Exercise: Within the records that follow, find every line containing the string "container". Copy those lines.
[Exercise material — start]
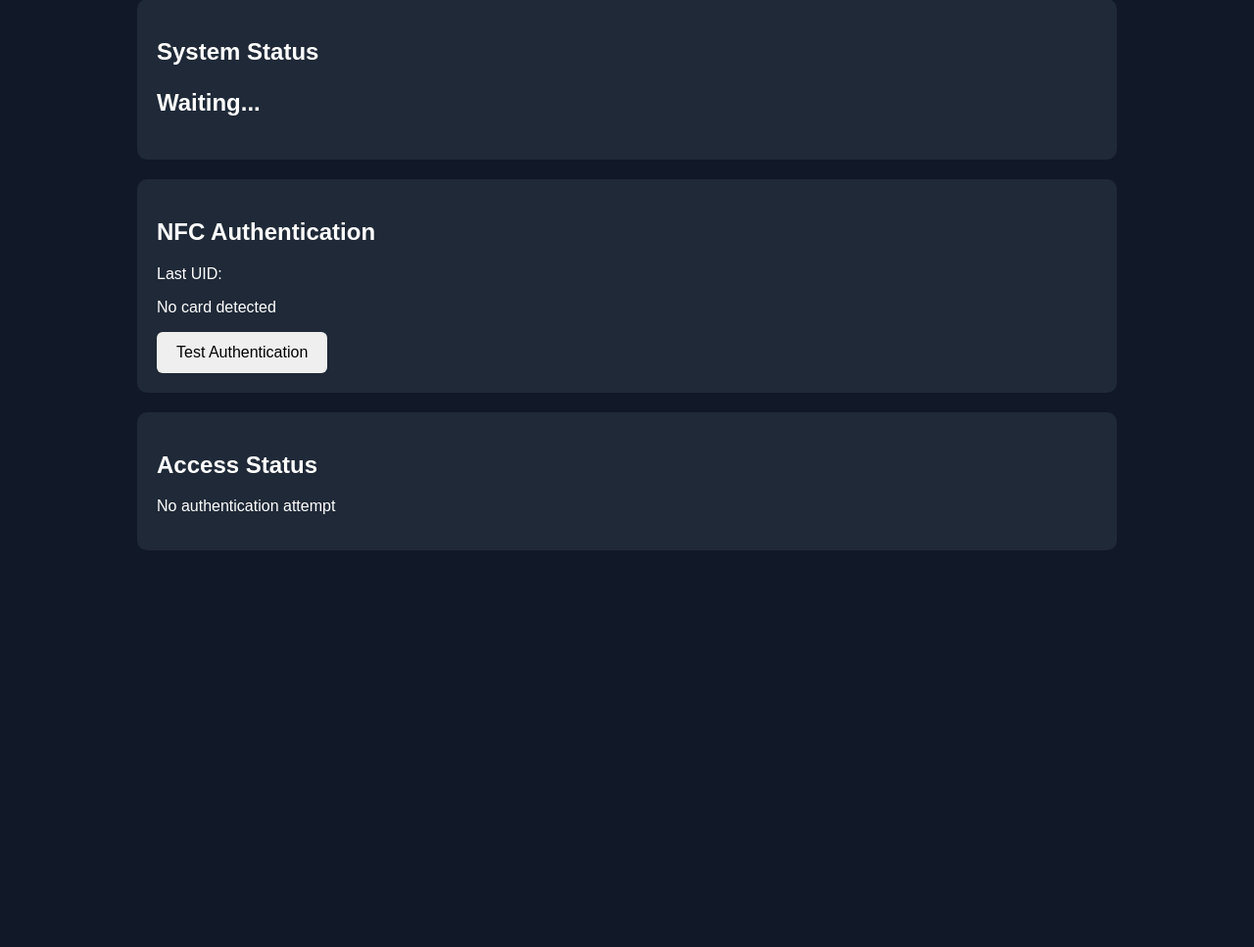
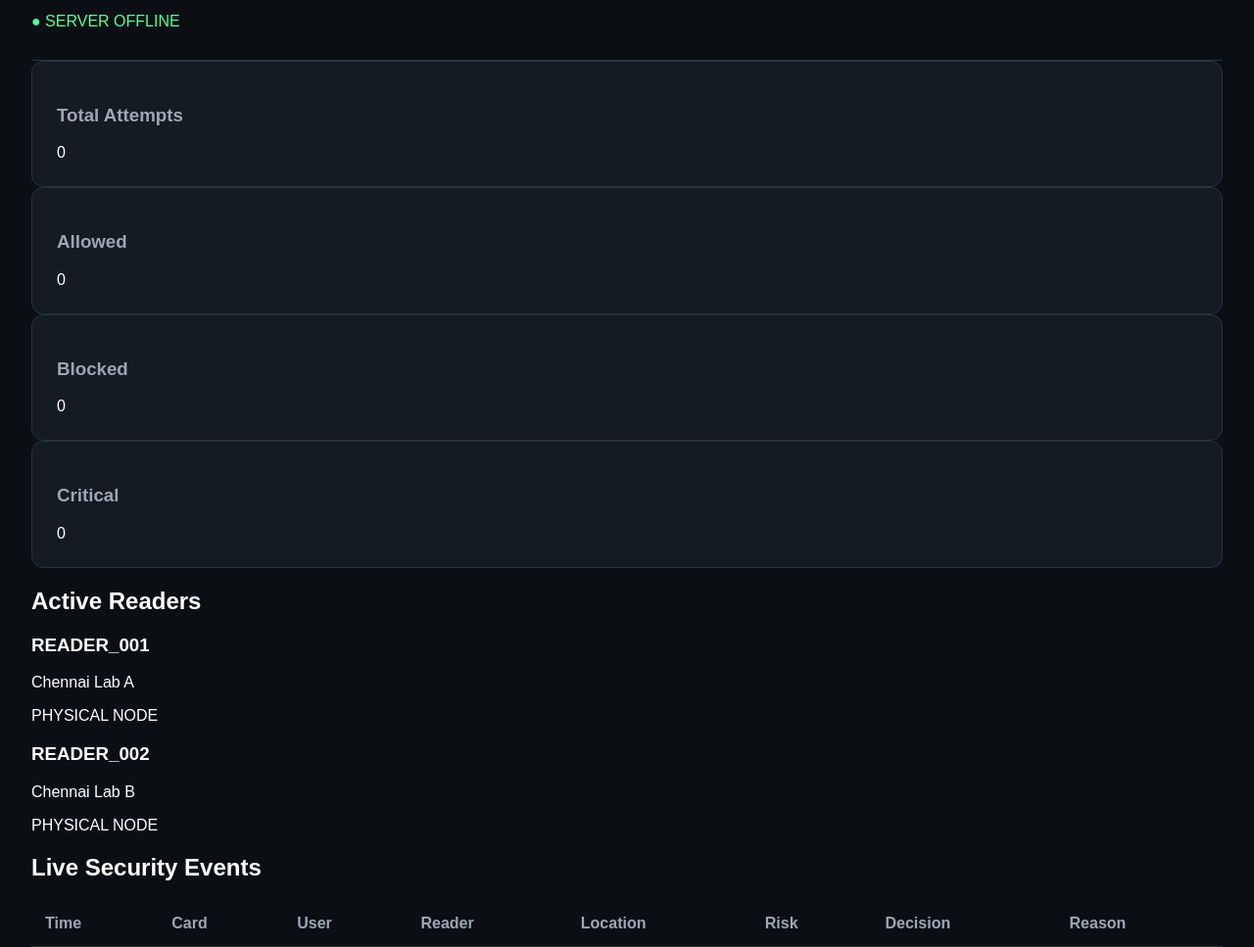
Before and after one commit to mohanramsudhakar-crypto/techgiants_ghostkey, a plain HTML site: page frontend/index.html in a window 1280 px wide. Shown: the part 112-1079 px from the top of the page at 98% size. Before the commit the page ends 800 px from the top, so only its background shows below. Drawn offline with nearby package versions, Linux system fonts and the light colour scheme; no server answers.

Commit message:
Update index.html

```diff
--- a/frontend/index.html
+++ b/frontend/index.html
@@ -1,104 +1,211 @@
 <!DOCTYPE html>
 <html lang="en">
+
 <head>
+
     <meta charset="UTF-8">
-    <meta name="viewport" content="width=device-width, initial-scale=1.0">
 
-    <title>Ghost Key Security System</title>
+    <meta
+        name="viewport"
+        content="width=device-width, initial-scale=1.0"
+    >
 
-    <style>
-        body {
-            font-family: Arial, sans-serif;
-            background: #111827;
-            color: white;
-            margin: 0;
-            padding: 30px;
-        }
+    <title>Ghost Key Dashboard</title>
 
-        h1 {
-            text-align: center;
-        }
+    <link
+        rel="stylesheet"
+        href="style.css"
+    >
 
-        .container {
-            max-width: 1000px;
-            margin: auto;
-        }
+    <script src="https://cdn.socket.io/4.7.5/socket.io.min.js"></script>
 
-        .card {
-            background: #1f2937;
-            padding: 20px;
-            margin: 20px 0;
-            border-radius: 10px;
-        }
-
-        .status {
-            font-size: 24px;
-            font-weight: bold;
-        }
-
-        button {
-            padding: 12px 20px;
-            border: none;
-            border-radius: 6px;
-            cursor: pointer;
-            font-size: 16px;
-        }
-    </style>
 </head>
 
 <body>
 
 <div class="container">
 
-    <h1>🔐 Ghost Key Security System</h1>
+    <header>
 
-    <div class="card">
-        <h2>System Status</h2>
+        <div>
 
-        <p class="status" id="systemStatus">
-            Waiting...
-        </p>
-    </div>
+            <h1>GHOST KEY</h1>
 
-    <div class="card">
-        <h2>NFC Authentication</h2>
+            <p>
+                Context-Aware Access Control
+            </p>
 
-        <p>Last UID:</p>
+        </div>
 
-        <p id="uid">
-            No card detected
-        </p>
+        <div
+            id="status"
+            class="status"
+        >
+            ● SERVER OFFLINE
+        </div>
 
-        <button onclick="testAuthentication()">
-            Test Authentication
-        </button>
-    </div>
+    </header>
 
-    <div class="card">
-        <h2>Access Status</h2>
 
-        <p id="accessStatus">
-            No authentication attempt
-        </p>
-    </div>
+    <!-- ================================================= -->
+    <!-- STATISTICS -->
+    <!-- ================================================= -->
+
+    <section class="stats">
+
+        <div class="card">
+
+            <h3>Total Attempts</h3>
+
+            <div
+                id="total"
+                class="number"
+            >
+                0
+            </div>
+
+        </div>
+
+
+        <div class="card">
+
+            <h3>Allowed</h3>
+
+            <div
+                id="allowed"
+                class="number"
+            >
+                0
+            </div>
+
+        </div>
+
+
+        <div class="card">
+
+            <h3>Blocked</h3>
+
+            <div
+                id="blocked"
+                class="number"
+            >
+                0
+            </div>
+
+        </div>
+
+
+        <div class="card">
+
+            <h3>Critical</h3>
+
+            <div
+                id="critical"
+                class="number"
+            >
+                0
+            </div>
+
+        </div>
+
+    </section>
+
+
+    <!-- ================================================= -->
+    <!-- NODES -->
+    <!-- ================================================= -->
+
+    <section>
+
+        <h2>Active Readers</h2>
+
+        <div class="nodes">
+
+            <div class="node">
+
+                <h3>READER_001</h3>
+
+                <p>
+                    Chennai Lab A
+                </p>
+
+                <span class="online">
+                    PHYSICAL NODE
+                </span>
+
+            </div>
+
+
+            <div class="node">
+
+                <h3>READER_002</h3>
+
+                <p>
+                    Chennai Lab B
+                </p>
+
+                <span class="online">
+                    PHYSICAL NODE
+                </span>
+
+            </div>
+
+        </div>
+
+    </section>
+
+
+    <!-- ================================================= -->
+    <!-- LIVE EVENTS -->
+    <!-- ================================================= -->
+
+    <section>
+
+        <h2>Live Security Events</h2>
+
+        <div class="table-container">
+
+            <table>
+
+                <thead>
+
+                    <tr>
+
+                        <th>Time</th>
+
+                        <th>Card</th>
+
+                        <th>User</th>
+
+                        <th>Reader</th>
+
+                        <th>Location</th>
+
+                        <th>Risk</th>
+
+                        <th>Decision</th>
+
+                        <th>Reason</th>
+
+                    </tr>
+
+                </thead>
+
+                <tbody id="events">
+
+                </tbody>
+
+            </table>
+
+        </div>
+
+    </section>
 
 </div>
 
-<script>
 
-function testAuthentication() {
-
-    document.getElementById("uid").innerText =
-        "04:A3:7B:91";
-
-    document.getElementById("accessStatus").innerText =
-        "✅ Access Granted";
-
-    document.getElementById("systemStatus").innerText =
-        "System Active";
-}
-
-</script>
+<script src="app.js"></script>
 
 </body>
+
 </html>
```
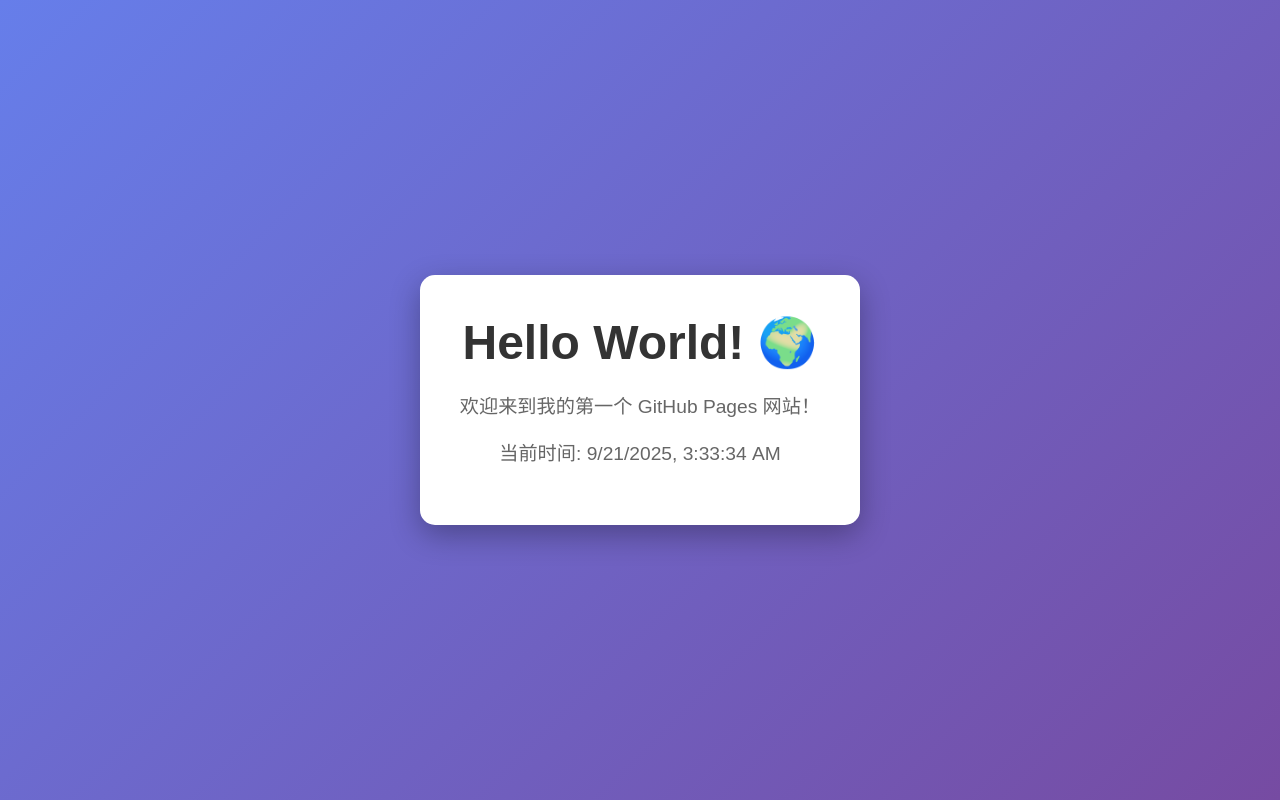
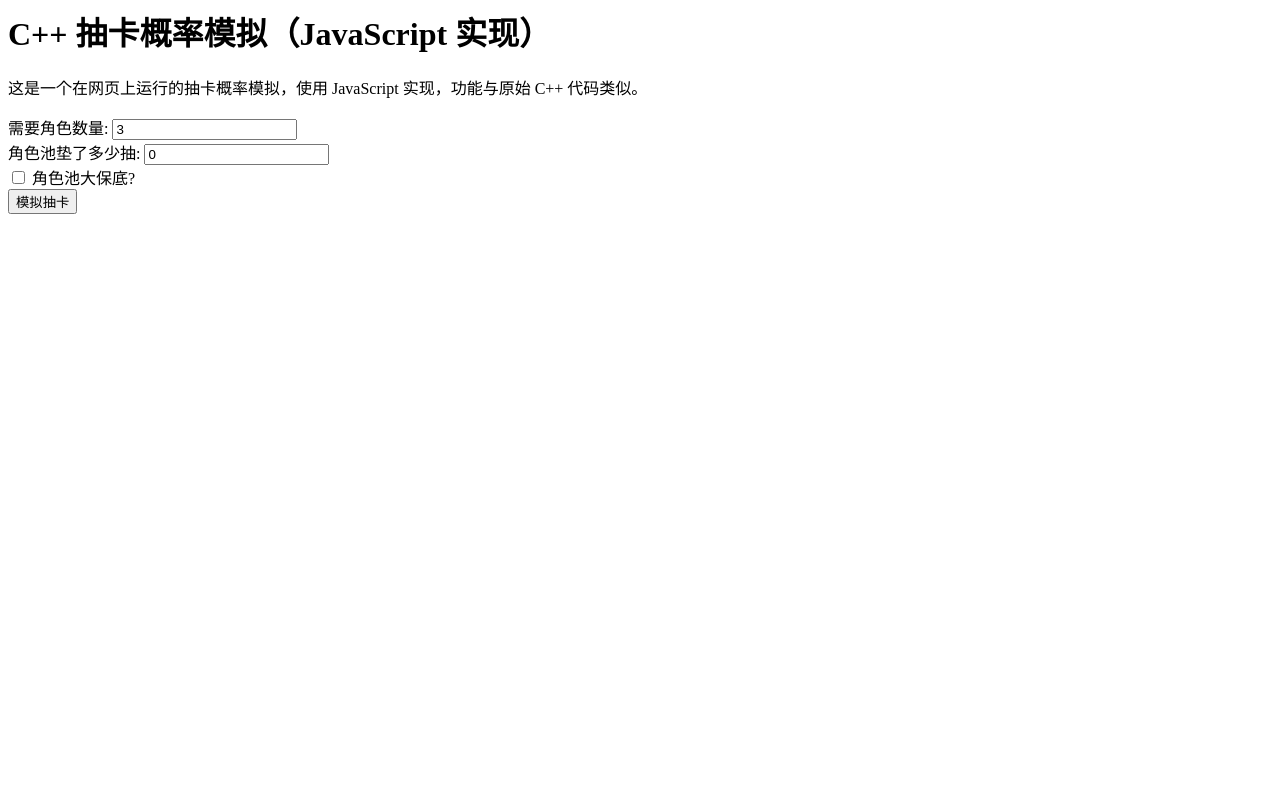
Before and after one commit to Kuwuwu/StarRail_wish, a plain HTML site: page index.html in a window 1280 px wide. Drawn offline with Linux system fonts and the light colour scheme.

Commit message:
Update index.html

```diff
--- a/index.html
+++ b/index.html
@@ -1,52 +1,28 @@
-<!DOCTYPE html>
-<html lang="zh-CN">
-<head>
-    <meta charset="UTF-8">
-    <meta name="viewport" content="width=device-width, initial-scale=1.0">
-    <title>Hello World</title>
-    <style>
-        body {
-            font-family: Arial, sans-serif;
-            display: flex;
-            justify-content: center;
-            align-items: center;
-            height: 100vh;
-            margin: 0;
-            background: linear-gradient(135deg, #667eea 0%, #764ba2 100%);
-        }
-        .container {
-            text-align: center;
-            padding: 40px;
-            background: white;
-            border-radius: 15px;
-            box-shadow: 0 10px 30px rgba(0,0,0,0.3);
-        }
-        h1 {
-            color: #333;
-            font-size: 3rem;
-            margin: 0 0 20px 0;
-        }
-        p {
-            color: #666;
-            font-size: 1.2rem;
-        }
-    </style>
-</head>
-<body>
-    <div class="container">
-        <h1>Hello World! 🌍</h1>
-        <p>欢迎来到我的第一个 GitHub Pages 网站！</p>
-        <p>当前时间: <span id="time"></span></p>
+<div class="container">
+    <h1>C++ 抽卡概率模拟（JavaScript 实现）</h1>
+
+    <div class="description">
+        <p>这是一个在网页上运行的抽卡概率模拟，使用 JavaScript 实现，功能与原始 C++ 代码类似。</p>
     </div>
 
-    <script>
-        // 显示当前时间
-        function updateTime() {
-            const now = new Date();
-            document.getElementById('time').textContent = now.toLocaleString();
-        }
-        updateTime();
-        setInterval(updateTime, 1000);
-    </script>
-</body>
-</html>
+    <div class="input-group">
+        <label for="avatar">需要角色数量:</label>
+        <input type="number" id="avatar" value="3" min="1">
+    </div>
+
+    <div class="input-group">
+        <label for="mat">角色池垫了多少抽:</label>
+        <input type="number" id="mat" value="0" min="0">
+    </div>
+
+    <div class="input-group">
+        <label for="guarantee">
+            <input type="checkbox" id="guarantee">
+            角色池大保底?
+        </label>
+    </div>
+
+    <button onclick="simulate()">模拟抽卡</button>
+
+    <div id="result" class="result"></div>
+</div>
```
[Exercise material — finish]
Written answer:
-        .container {
 <div class="container">
+        <div class="table-container">
-        .container {
-    <div class="container">
+<div class="container">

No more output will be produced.